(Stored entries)
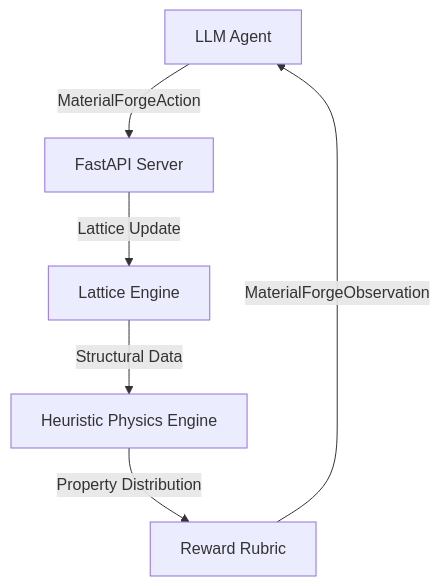
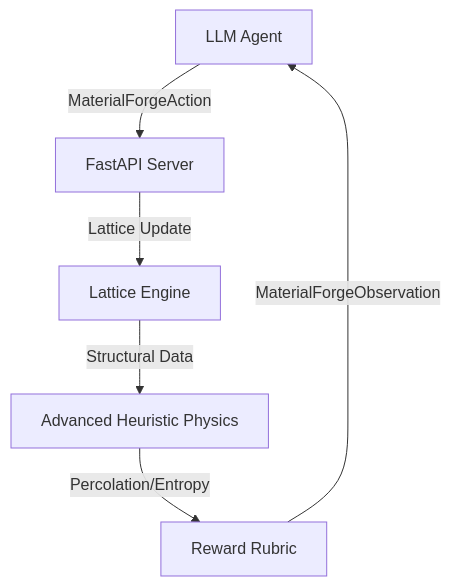
Before and after one commit to Arsh-Pathan/MaterialForge: the diagram in README.md, drawn with Mermaid. The commit also changed other lines of this file, not shown here.

Commit message:
Docs: Highlighting advanced physics heuristics and scientific telemetry for human evaluation panel visibility.

````diff
--- a/README.md
+++ b/README.md
@@ -82,8 +83,8 @@
 ```mermaid
 graph TD
     Agent[LLM Agent] -->|MaterialForgeAction| API[FastAPI Server]
     API -->|Lattice Update| Engine[Lattice Engine]
-    Engine -->|Structural Data| Physics[Heuristic Physics Engine]
-    Physics -->|Property Distribution| Reward[Reward Rubric]
+    Engine -->|Structural Data| Physics[Advanced Heuristic Physics]
+    Physics -->|Percolation/Entropy| Reward[Reward Rubric]
     Reward -->|MaterialForgeObservation| Agent
 ```
````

> _Task requirements_
Reproduce the data verbatim and omit each image.

> _Your response_
Before and after one commit to Arsh-Pathan/MaterialForge: the diagram in README.md, drawn with Mermaid. The commit also changed other lines of this file, not shown here.

Commit message:
Docs: Highlighting advanced physics heuristics and scientific telemetry for human evaluation panel visibility.

````diff
--- a/README.md
+++ b/README.md
@@ -82,8 +83,8 @@
 ```mermaid
 graph TD
     Agent[LLM Agent] -->|MaterialForgeAction| API[FastAPI Server]
     API -->|Lattice Update| Engine[Lattice Engine]
-    Engine -->|Structural Data| Physics[Heuristic Physics Engine]
-    Physics -->|Property Distribution| Reward[Reward Rubric]
+    Engine -->|Structural Data| Physics[Advanced Heuristic Physics]
+    Physics -->|Percolation/Entropy| Reward[Reward Rubric]
     Reward -->|MaterialForgeObservation| Agent
 ```
````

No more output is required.